The Business Secretary Vince Cable has rejected claims that the government sold off Royal Mail too cheaply.
Mr Cable and Business Minister Michael Fallon were questioned by the House of Commons Business Committee over whether the government could have achieved better value for money in the sale.
"We don't apologise for it and we don't regret it," Mr Cable told MPs.
Royal Mail's share price has risen by almost 90% since the first day of trading in October last year.
"Hindsight is a wonderful thing," Mr Cable told the committee, "but on the basis of facts we had, the information we had, the knowledge we had of the company, this was a successful transaction".
The government initially priced Royal Mail shares at 330p each.

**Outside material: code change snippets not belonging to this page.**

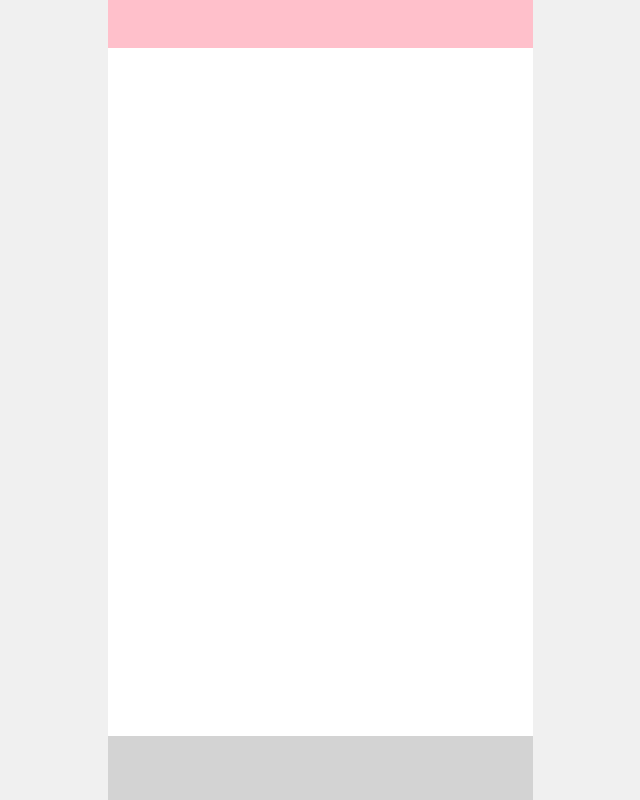
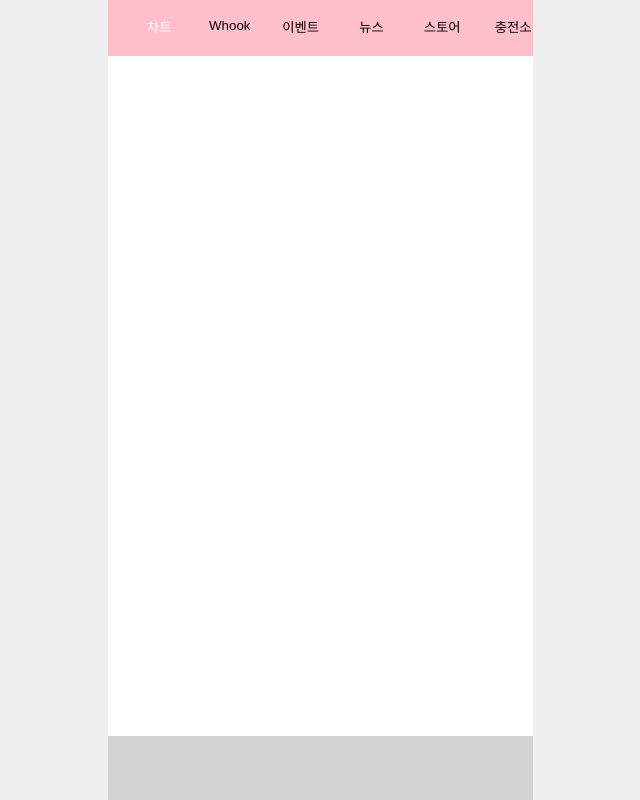
Before and after one commit to godeka/hanteo, a React (Vite) app: page / in a window 1280 px wide. Shown: the whole page, without its empty margins (320-960 px from the left). Built offline with nearby package versions, Linux system fonts and the light colour scheme.

Commit message:
feat: add menus to Appbar

```diff
--- a/src/App.jsx
+++ b/src/App.jsx
@@ -1,12 +1,29 @@
+import { useState } from "react";
+
 import Appbar from "./components/Appbar/Appbar.jsx";
 import Footer from "./components/Footer/Footer.jsx";
 
 import "./App.css";
 
+const categories = [
+  { id: 0, title: "차트" },
+  { id: 1, title: "Whook" },
+  { id: 2, title: "이벤트" },
+  { id: 3, title: "뉴스" },
+  { id: 4, title: "스토어" },
+  { id: 5, title: "충전소" },
+];
+
 function App() {
+  const [currCategory, setCurrCategory] = useState(0);
+
   return (
     <div className="App">
-      <Appbar />
+      <Appbar
+        categories={categories}
+        currCategory={currCategory}
+        setCurrCategory={setCurrCategory}
+      />
       <Footer />
     </div>
   );
--- a/src/components/Appbar/Appbar.css
+++ b/src/components/Appbar/Appbar.css
@@ -2,6 +2,29 @@
   position: sticky;
   top: 0;
   background-color: pink;
+  width: 100%;
+  height: 3.5rem;
+  overflow-x: auto;
+}
+
+ul {
+  display: flex;
+  list-style: none;
+  width: 100%;
+  margin: 0;
+  padding: 16px;
+}
+
+li {
+  width: 5rem;
+  text-align: center;
+}
+
+button {
+  border: 0;
+  background-color: transparent;
+}
+
+.current-category {
   color: white;
-  height: 3rem;
 }
--- a/src/components/Appbar/Appbar.jsx
+++ b/src/components/Appbar/Appbar.jsx
@@ -1,5 +1,28 @@
 import "./Appbar.css";
 
-export default function Appbar() {
-  return <header className="appbar"></header>;
+export default function Appbar({ categories, currCategory, setCurrCategory }) {
+  const handleClickCategory = (id) => {
+    setCurrCategory(id);
+  };
+
+  return (
+    <header className="appbar">
+      <ul>
+        {categories.map((category) => {
+          return (
+            <li key={category.id}>
+              <button
+                className={
+                  currCategory === category.id ? "current-category" : ""
+                }
+                onClick={() => handleClickCategory(category.id)}
+              >
+                {category.title}
+              </button>
+            </li>
+          );
+        })}
+      </ul>
+    </header>
+  );
 }
--- a/src/index.css
+++ b/src/index.css
@@ -15,3 +15,7 @@ body {
     max-width: 100%;
   }
 }
+
+::-webkit-scrollbar {
+  display: none;
+}
```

On the first day of trading on the stock market, the shares closed at 489p, and have soared 87% since, leading to claims that the company was sold off at too cheap a price.
Shares are now trading at approximately 521p.

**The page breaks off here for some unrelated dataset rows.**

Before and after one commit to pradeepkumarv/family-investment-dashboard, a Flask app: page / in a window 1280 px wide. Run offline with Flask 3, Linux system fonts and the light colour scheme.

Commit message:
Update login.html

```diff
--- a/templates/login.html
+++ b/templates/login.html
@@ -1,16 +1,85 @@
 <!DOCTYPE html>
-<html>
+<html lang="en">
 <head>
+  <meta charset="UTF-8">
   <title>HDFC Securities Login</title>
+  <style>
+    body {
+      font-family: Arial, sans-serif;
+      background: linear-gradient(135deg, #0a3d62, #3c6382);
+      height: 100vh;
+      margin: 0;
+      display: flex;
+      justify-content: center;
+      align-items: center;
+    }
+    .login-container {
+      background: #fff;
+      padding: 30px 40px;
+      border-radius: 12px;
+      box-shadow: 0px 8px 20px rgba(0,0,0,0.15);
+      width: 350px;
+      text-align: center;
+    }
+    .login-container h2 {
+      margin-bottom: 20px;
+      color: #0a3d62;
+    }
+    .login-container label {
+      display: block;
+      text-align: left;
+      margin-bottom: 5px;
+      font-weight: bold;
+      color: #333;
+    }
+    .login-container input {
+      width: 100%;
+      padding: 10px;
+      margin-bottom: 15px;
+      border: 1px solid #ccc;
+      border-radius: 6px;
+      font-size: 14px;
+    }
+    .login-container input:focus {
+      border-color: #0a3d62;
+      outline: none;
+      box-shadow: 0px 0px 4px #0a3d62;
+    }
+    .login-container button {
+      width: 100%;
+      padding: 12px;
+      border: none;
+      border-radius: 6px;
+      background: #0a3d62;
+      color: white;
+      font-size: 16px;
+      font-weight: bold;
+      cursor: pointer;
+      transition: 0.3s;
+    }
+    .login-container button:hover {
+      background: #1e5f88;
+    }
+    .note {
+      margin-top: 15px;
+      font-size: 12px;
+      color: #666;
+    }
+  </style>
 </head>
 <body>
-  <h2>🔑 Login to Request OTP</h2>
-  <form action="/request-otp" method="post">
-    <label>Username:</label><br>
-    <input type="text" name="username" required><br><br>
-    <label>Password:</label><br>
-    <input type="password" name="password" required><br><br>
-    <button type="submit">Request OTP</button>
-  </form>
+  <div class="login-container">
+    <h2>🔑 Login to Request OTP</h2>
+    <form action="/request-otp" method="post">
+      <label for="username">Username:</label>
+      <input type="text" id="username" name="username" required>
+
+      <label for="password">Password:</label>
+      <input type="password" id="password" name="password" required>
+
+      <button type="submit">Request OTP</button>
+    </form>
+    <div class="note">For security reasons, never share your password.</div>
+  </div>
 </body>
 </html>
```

Critics also say the share sale has allowed big banks and financial speculators to make a quick profit.
A report by the National Audit Office found that ministers in charge of the privatisation were too cautious when setting the sale price.

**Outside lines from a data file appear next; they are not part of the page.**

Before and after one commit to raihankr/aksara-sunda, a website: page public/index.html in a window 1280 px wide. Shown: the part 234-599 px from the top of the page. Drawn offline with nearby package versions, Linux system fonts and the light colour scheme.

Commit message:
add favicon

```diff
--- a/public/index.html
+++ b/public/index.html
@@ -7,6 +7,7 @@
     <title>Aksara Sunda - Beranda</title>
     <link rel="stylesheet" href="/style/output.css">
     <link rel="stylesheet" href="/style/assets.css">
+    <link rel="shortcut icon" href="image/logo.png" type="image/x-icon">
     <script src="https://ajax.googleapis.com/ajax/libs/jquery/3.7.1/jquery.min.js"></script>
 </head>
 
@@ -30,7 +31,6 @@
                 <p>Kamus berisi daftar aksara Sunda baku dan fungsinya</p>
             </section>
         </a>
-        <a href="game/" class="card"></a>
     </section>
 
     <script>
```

But ministers blamed the spectre of industrial action by Royal Mail employees for pricing the shares at 330p for the initial public offering.
The poor state of the world economy was also a factor, they said.
Mr Fallon told MPs: "Had we got a pay deal on time from 1 April last year and had a settled industrial relations climate, it's wholly possible we could have achieved a higher price."
'Fact of life'
Labour committee member Katy Clark asked if some large institutional investors had made a quick profit by selling out so quickly.
"It is just a fact of life, that is the way financial markets work," Mr Cable replied.
Mr Cable admitted he was "uncomfortable" with the notion of investors making short-term gains and that ministers may look at different ways to sell off public assets in future.
He also refused to name a group of so-called "priority investors", given a large allocation of shares with the aim of creating a stable, long-term shareholder base, but said he would pass a confidential list to MPs.
Some of the investors have sold part or all of their holding in Royal Mail.